Exercise objective
The expected result is the full listing, retyped exactly, without a single picture.

------------------------------------------------------------------------

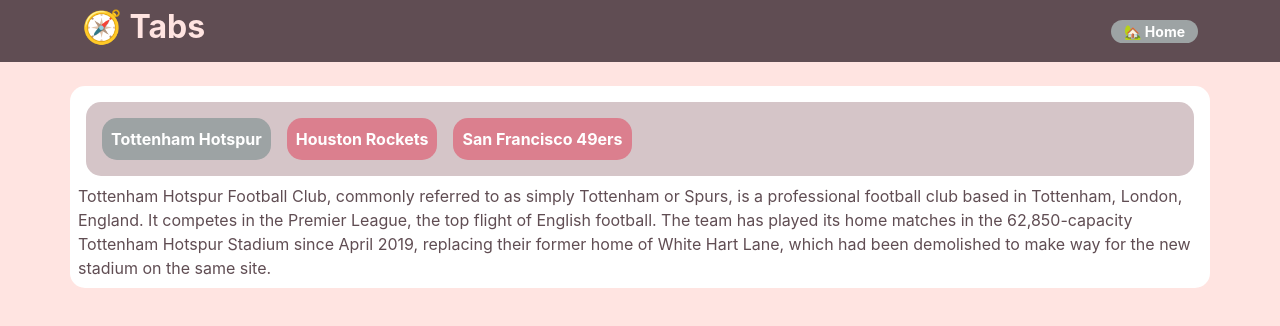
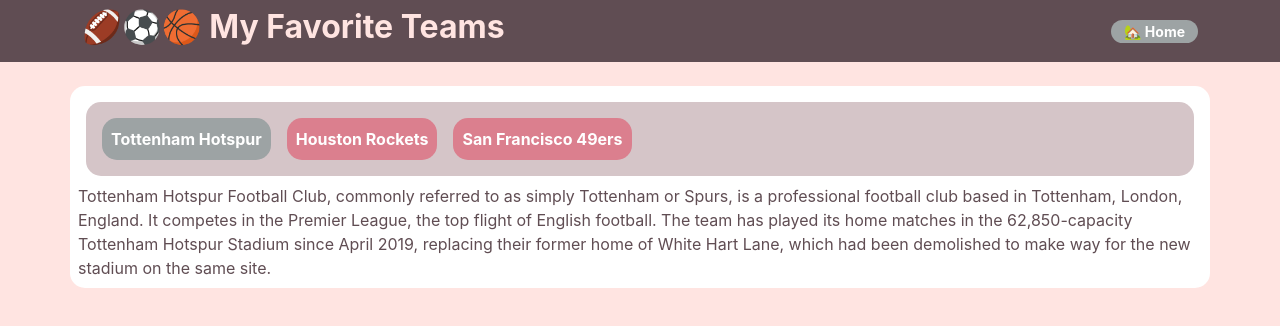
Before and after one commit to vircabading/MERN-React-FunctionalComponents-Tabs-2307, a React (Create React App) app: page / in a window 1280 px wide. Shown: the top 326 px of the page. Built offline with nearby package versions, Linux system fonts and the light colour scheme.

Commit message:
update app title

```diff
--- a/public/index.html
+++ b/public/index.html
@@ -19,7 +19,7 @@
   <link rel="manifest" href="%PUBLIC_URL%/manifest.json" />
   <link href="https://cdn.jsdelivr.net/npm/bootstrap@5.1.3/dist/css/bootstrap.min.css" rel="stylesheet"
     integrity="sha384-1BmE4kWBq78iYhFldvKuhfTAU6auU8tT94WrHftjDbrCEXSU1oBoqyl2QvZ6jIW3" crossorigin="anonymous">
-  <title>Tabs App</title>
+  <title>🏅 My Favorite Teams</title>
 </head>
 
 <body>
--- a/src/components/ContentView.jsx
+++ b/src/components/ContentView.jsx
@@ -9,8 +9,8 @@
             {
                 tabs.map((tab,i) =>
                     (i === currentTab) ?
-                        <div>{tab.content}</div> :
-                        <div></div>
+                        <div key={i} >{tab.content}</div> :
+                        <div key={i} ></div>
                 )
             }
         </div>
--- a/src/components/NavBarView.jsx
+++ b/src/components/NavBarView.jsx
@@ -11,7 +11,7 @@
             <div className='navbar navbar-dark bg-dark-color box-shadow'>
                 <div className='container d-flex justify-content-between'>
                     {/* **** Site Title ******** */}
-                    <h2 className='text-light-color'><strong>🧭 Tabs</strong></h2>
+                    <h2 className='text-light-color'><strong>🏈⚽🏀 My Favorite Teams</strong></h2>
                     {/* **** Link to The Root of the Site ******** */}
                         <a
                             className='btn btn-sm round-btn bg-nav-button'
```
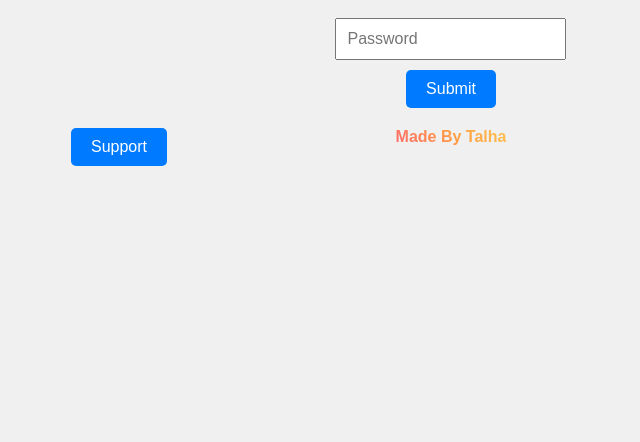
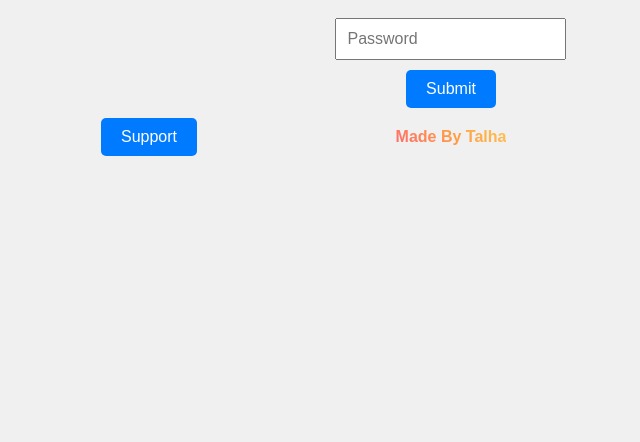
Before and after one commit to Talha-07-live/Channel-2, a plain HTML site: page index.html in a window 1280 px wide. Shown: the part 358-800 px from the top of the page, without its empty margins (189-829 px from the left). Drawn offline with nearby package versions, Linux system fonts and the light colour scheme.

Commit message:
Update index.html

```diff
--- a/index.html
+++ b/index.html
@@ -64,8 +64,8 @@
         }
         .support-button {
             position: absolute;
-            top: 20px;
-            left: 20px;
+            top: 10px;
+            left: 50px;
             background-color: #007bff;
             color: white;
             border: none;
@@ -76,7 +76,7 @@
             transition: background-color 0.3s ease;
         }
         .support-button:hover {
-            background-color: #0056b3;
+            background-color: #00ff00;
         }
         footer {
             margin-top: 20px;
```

------------------------------------------------------------------------

Exercise solution
Before and after one commit to vircabading/MERN-React-FunctionalComponents-Tabs-2307, a React (Create React App) app: page / in a window 1280 px wide. Shown: the top 326 px of the page. Built offline with nearby package versions, Linux system fonts and the light colour scheme.

Commit message:
update app title

```diff
--- a/public/index.html
+++ b/public/index.html
@@ -19,7 +19,7 @@
   <link rel="manifest" href="%PUBLIC_URL%/manifest.json" />
   <link href="https://cdn.jsdelivr.net/npm/bootstrap@5.1.3/dist/css/bootstrap.min.css" rel="stylesheet"
     integrity="sha384-1BmE4kWBq78iYhFldvKuhfTAU6auU8tT94WrHftjDbrCEXSU1oBoqyl2QvZ6jIW3" crossorigin="anonymous">
-  <title>Tabs App</title>
+  <title>🏅 My Favorite Teams</title>
 </head>
 
 <body>
--- a/src/components/ContentView.jsx
+++ b/src/components/ContentView.jsx
@@ -9,8 +9,8 @@
             {
                 tabs.map((tab,i) =>
                     (i === currentTab) ?
-                        <div>{tab.content}</div> :
-                        <div></div>
+                        <div key={i} >{tab.content}</div> :
+                        <div key={i} ></div>
                 )
             }
         </div>
--- a/src/components/NavBarView.jsx
+++ b/src/components/NavBarView.jsx
@@ -11,7 +11,7 @@
             <div className='navbar navbar-dark bg-dark-color box-shadow'>
                 <div className='container d-flex justify-content-between'>
                     {/* **** Site Title ******** */}
-                    <h2 className='text-light-color'><strong>🧭 Tabs</strong></h2>
+                    <h2 className='text-light-color'><strong>🏈⚽🏀 My Favorite Teams</strong></h2>
                     {/* **** Link to The Root of the Site ******** */}
                         <a
                             className='btn btn-sm round-btn bg-nav-button'
```
Before and after one commit to Talha-07-live/Channel-2, a plain HTML site: page index.html in a window 1280 px wide. Shown: the part 358-800 px from the top of the page, without its empty margins (189-829 px from the left). Drawn offline with nearby package versions, Linux system fonts and the light colour scheme.

Commit message:
Update index.html

```diff
--- a/index.html
+++ b/index.html
@@ -64,8 +64,8 @@
         }
         .support-button {
             position: absolute;
-            top: 20px;
-            left: 20px;
+            top: 10px;
+            left: 50px;
             background-color: #007bff;
             color: white;
             border: none;
@@ -76,7 +76,7 @@
             transition: background-color 0.3s ease;
         }
         .support-button:hover {
-            background-color: #0056b3;
+            background-color: #00ff00;
         }
         footer {
             margin-top: 20px;
```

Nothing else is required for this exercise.